Excerpted data
....

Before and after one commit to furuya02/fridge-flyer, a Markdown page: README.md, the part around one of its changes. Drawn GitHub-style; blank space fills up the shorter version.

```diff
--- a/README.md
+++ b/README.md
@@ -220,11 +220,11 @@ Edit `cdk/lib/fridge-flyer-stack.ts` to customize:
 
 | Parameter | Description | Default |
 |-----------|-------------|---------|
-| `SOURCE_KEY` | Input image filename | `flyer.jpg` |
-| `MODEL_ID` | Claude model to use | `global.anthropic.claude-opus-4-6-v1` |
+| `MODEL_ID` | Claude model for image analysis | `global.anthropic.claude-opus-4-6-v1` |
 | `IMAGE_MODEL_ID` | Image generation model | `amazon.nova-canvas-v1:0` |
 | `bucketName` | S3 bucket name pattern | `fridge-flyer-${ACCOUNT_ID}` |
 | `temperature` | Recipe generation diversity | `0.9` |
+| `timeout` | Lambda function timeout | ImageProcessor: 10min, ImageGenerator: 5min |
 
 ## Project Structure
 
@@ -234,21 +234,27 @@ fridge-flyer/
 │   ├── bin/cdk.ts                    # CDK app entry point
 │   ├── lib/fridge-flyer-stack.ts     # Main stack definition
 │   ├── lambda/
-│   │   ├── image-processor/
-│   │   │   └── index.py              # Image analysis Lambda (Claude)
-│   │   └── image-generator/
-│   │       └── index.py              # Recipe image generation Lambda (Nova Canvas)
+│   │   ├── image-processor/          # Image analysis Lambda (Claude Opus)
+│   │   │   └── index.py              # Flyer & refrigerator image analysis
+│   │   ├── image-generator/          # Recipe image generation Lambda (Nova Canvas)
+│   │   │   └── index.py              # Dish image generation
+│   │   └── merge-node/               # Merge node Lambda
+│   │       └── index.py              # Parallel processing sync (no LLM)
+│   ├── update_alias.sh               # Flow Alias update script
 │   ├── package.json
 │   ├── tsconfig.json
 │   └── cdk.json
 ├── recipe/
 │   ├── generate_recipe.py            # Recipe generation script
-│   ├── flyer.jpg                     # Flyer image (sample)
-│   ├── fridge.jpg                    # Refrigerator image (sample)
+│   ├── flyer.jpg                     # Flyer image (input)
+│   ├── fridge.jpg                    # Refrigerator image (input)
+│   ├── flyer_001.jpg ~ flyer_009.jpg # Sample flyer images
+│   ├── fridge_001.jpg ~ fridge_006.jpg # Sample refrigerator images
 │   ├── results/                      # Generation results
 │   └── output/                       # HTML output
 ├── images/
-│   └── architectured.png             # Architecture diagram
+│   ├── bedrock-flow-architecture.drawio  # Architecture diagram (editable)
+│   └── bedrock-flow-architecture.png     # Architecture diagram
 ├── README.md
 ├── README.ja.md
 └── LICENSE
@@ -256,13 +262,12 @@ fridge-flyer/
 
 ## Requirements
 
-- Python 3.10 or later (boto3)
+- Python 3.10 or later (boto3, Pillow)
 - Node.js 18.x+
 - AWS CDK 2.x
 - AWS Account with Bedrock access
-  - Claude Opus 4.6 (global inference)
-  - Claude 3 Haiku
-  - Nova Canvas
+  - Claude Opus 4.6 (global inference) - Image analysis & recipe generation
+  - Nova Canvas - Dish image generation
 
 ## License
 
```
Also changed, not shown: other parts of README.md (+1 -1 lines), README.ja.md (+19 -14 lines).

....

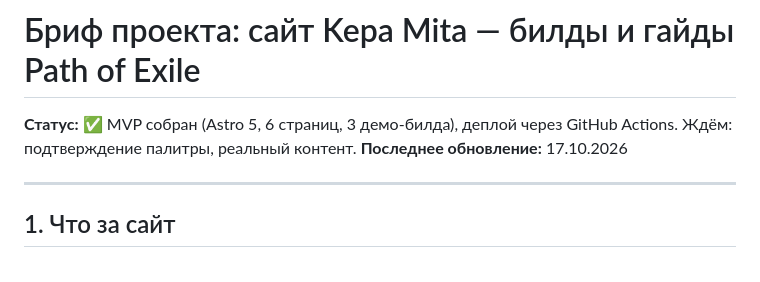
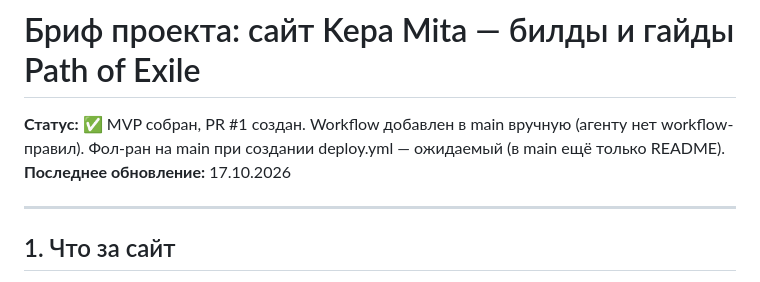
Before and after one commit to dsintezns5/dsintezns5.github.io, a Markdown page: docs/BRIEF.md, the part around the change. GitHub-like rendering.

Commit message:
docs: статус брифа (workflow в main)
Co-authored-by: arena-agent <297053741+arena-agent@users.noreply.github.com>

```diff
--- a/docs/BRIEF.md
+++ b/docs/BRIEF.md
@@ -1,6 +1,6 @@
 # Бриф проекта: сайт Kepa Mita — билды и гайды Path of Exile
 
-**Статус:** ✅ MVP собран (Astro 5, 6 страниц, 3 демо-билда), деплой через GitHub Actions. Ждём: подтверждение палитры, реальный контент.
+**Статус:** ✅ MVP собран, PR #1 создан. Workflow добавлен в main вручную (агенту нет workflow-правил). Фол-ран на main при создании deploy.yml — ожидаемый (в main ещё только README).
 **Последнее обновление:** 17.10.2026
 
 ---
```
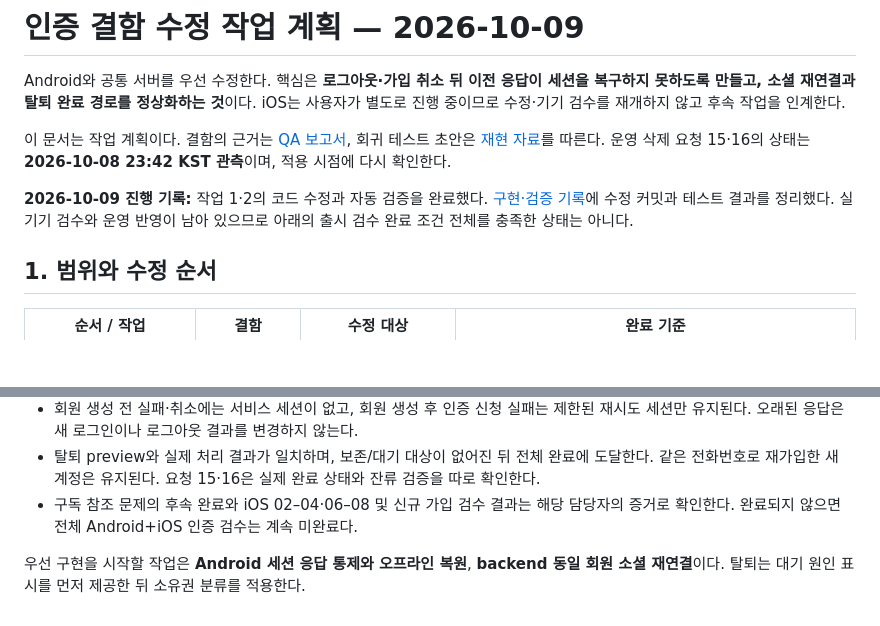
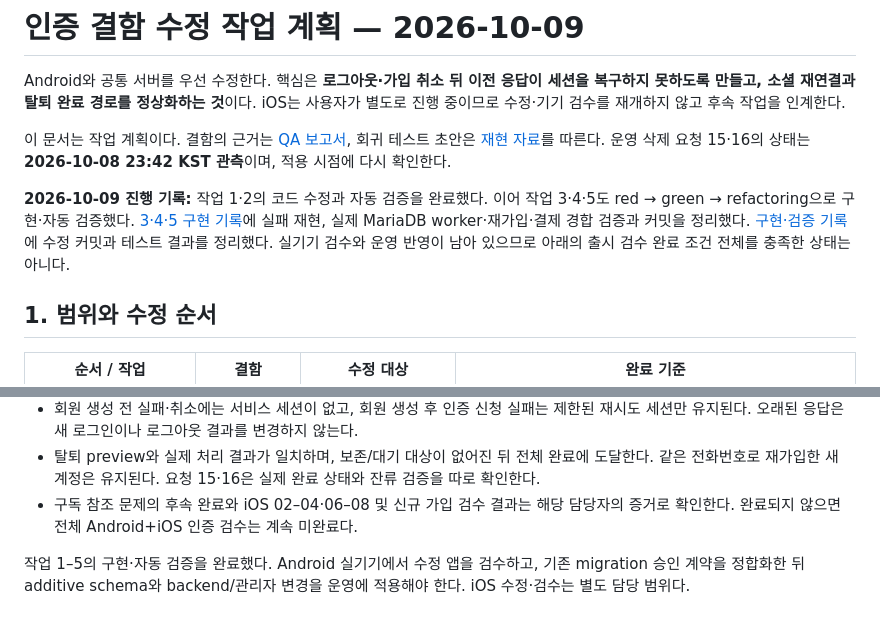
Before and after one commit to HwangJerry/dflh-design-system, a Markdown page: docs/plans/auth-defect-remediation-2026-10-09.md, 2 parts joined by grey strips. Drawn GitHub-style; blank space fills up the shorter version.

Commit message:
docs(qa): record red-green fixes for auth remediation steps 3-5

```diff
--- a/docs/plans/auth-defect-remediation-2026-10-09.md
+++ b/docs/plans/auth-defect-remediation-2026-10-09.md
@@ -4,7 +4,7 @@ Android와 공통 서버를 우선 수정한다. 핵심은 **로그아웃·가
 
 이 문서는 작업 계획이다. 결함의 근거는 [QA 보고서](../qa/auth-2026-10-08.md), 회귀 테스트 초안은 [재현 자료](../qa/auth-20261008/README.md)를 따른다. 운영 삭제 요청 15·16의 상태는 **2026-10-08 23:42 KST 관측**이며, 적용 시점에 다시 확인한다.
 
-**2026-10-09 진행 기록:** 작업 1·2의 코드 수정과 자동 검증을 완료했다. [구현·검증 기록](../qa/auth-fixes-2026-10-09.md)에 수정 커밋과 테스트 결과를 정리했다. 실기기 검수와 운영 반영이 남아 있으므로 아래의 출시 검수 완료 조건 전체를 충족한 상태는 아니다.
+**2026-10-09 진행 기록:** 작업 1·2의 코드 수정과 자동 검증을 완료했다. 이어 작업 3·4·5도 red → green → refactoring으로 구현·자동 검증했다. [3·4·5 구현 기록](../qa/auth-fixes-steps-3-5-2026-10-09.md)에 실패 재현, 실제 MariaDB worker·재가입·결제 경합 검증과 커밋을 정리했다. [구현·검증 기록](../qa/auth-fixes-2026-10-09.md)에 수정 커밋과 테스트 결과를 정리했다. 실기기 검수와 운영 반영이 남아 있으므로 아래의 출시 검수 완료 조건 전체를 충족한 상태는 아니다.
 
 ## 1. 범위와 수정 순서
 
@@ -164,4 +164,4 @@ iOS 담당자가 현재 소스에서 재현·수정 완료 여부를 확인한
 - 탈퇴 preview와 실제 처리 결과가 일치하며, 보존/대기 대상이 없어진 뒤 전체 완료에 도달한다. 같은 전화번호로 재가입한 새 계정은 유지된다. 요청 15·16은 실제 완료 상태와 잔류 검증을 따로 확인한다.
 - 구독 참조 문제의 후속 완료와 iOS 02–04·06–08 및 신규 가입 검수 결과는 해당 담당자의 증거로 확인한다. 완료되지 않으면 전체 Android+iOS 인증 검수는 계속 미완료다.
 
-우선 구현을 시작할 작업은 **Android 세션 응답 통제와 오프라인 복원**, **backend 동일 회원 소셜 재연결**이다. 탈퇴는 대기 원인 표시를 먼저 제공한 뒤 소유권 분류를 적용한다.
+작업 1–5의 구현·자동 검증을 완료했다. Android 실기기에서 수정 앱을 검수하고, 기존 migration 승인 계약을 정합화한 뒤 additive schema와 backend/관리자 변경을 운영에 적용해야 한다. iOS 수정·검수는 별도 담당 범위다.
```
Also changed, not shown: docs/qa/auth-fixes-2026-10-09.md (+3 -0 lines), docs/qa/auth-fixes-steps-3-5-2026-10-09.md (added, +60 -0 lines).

....

Your task
Copy each line of the data that contains the word "index".

Completed task
-│   │   │   └── index.py              # Image analysis Lambda (Claude)
-│   │       └── index.py              # Recipe image generation Lambda (Nova Canvas)
+│   │   │   └── index.py              # Flyer & refrigerator image analysis
+│   │   │   └── index.py              # Dish image generation
+│   │       └── index.py              # Parallel processing sync (no LLM)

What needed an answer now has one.